Weekly Writers Round-Up: Telehealth in Rural America, the Work-from-Home Revolution, and Women’s Healthcare
Each week, we’ll be featuring opinion pieces from the alumni and current participants of AFF’s Writing Fellows Program. A few highlights from the past week are below. Do you dream of having bylines like these? Learn more about how the Writing Fellows Program can help boost your writing career.
Remote Change: Telehealth Has Shown Its Value During the Pandemic by Anthony Hennen (Spring 2019) in the expatalachians
One of the few things the federal government has done right during the pandemic has been to loosen regulations on expanding telehealth. As those barriers have fallen away, the benefits of telehealth, especially for mental health, have become apparent. Appalachian states, from North Carolina to Ohio, have also made getting health care to the people who need it easier than before COVID-19.

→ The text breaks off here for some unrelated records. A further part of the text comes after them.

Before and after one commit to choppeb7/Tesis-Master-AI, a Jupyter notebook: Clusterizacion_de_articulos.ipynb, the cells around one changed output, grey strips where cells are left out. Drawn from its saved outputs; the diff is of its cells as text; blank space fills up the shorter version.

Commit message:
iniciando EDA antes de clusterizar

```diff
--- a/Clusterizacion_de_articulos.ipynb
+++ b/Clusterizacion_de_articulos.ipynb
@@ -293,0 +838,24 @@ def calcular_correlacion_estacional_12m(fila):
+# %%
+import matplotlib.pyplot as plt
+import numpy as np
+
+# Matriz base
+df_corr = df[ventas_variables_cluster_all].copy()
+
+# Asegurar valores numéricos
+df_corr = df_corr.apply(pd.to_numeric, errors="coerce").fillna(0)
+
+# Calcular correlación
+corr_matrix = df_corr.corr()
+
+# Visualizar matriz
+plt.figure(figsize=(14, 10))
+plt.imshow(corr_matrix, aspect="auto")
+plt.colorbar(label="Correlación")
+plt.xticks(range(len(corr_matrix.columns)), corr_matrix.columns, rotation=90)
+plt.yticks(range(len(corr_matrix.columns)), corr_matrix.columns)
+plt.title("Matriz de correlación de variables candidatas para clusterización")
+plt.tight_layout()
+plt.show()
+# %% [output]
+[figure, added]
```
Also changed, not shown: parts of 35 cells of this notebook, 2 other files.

In the future, state and federal officials should take note of how this episode of de-regulation has helped some of the most at-risk groups of Americans, rural or otherwise. Making it easier for doctors, therapists, and hospitals to use phone calls and video calls for treatment has been vital…
The pandemic is ushering in a work-from-home revolution. It’s about time by Chelsea Follett (Summer 2017) in Business Insider
The novel coronavirus pandemic has pushed people to use technology in new ways, including the implementation of remote work at a scale never seen before.
Technology is often portrayed as an enemy of the worker, but in reality, technology has eliminated many difficult, tedious and dangerous jobs.And the loss of jobs to technology has been more than offset by a rise in the caring professions, and in creative and knowledge-intensive jobs…
Louisiana Women Deserve Better than June Medical by Deanna Wallace (Spring 2020) in the National Review
After years of researching Louisiana abortion clinics, I couldn’t ignore how much worse most Louisiana women’s experiences would be compared with mine. Some women would undergo surgery in clinics that had been cited for using improperly sterilized surgical tools or for reusing single-use IV bags. Instead of being introduced to a trained anesthesiologist, as I was, untrained nurses who stored syringes in leaky zippered baggies would administer their medication. Instead of recovering in a private room with loved ones close by, they would recover in a cramped public room on torn tables that are not always wiped down in between patients. Far from having a trusted physician hold their hands, as mine did, many of these women have no idea who is performing surgery on them, nor will they know that abortion clinics in Louisiana have hired radiologists and ophthalmologists to perform surgical abortions…